The ancient language of Mayan has been put centre stage in a new TV soap opera in Mexico. The soap’s producers hope their new 21-episode series, Baktun (pronounced bak-Toon) will help immortalise the indigenous language of the Yucatan Peninsula, southeast Mexico – or at least save it from impending extinction.
The Yucatec Maya language is spoken by 800,000 Mexicans whose ancestors ruled an empire from about AD 250 until the Spanish conquest of the 1520’s.
Director and producer Bruno Carcamo said the soap opera, which is broadcast with Spanish subtitles, is the first show ever made in the Mayan language for the hundreds of thousands of Maya (Mayan-speaking Mexicans). It is hoped that in relating to the language and characters of the show, they will be encouraged to use their native tongue more openly in their Mayan communities and help it to filter into the wider community.
The traditional soap opera themes are universal – love, family, intrigue, and betrayal.
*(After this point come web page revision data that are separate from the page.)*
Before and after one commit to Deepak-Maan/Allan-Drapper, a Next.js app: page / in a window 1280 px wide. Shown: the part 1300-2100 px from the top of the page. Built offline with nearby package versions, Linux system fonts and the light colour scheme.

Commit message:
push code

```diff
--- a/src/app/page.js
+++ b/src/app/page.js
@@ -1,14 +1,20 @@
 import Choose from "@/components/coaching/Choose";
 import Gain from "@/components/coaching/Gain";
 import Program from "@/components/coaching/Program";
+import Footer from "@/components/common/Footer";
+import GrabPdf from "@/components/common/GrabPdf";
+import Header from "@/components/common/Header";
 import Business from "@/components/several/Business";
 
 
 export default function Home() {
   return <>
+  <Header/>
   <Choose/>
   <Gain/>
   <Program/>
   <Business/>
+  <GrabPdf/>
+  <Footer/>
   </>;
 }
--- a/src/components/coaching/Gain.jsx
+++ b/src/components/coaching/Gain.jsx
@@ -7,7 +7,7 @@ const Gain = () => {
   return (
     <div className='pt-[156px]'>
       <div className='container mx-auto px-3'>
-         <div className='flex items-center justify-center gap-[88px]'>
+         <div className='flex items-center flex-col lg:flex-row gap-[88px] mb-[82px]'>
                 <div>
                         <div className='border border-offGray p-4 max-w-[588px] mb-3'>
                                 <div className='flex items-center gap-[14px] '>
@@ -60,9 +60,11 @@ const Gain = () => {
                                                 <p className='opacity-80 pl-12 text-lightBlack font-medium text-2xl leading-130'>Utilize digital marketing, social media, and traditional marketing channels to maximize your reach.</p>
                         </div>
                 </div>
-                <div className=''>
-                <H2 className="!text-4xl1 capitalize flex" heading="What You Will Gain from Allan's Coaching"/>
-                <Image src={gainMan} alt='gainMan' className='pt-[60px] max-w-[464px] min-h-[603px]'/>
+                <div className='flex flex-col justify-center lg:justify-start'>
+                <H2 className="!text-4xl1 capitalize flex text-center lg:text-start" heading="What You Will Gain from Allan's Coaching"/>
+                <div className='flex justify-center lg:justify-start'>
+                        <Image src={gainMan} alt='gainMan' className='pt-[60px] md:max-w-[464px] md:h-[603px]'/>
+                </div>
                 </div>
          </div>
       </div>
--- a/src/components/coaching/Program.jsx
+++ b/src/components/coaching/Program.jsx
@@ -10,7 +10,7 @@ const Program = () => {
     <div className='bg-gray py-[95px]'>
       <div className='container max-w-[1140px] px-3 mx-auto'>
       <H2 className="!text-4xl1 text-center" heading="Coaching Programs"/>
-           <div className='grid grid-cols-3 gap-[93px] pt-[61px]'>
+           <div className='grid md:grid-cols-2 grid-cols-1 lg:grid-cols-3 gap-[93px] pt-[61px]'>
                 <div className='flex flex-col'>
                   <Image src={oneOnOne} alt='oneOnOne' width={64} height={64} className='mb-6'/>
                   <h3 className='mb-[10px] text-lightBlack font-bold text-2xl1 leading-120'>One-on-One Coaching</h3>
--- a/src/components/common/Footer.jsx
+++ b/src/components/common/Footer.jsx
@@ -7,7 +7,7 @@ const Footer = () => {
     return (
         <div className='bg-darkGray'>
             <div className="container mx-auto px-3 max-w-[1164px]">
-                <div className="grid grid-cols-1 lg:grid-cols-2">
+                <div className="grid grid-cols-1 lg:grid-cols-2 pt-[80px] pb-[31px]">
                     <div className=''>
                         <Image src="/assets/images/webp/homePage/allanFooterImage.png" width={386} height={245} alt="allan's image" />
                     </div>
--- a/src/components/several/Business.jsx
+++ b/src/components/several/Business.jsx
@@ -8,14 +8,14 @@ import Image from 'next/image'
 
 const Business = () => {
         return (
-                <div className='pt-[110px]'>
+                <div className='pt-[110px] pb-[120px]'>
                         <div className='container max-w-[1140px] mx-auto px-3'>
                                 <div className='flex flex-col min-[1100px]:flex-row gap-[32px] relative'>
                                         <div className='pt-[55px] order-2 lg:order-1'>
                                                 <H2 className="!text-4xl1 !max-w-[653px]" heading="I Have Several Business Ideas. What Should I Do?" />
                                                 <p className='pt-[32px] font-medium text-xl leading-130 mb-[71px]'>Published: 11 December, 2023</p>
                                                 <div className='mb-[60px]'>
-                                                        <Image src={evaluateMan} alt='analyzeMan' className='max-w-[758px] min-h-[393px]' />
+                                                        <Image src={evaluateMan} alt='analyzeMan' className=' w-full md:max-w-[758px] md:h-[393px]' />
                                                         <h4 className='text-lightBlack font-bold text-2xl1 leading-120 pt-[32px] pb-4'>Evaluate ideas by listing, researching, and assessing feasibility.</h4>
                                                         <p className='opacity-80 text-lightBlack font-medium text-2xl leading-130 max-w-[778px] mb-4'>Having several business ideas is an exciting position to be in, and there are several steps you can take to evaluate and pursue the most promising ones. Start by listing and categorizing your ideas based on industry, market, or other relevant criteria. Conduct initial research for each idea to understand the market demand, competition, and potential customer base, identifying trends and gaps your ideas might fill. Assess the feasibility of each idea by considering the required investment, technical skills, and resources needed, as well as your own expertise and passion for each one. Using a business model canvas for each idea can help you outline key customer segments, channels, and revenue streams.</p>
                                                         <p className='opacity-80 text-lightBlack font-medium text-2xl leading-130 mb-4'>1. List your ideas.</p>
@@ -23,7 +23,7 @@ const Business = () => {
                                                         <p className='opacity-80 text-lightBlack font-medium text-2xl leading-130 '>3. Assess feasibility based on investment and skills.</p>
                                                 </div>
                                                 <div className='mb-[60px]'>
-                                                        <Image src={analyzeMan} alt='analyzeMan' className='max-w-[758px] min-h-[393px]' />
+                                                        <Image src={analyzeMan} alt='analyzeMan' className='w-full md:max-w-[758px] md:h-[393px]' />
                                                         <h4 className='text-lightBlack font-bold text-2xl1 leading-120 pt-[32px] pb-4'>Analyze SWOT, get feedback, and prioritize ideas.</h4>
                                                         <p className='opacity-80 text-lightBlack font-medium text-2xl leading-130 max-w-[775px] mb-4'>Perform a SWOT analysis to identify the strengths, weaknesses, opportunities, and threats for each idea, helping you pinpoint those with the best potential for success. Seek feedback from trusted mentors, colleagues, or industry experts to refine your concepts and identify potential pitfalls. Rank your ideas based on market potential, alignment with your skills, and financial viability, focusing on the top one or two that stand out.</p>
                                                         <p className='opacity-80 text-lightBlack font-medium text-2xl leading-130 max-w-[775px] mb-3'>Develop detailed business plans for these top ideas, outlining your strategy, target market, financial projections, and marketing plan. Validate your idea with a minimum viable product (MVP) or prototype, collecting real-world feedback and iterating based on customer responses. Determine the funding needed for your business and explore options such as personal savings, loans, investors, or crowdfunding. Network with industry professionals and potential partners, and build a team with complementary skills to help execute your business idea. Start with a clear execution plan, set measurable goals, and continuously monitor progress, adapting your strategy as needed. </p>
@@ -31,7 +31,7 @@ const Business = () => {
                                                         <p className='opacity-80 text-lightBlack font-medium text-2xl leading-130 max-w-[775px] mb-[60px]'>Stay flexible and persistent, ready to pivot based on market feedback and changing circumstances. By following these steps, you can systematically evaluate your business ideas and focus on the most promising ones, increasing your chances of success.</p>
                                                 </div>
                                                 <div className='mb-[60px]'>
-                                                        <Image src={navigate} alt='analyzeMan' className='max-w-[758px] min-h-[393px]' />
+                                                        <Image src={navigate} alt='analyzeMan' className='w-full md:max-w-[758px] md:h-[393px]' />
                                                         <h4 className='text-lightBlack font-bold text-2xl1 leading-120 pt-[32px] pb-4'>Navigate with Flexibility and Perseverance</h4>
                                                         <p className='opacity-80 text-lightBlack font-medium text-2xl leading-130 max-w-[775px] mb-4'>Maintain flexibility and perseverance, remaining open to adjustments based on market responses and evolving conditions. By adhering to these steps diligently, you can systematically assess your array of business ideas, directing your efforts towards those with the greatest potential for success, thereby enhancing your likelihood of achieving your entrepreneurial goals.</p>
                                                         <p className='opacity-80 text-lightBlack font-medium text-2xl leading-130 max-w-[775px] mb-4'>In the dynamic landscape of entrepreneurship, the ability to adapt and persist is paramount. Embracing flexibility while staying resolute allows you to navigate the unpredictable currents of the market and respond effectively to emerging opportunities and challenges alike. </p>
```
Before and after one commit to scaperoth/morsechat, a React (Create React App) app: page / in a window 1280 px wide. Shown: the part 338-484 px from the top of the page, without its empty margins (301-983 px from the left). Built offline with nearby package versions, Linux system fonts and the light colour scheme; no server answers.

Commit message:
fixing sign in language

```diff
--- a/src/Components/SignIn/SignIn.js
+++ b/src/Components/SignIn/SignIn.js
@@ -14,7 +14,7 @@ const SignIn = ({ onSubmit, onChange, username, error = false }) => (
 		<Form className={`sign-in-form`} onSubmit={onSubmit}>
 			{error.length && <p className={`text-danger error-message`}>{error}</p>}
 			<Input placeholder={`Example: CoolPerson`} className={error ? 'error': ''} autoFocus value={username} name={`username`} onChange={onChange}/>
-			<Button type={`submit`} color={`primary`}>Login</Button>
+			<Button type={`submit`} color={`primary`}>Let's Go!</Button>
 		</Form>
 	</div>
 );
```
All acted out in the Mayan language with Mexican Spanish subtitles.
The series follows the life of a young man who left his village in the Yucatan Peninsula to work as a cook in New York. There, he became estranged from his family and began to forget his native Mayan language. On his return, he realises the importance of his language and culture while fighting his brother for his childhood love.
Baktun* and its cast of non-professional actors went on air in August 2013 on the state government channel in Quintana Roo, home to the resort of Cancun and the filming location. So far the show has been well received with hopes for plans to release more.
* The Mayan term “baktun” describes a measure of time in Mayan Long Count Calendar, representing 20 katun cycles and equivalent to 144,000 days. That’s 394 years.
Sources: BBC, Associated Press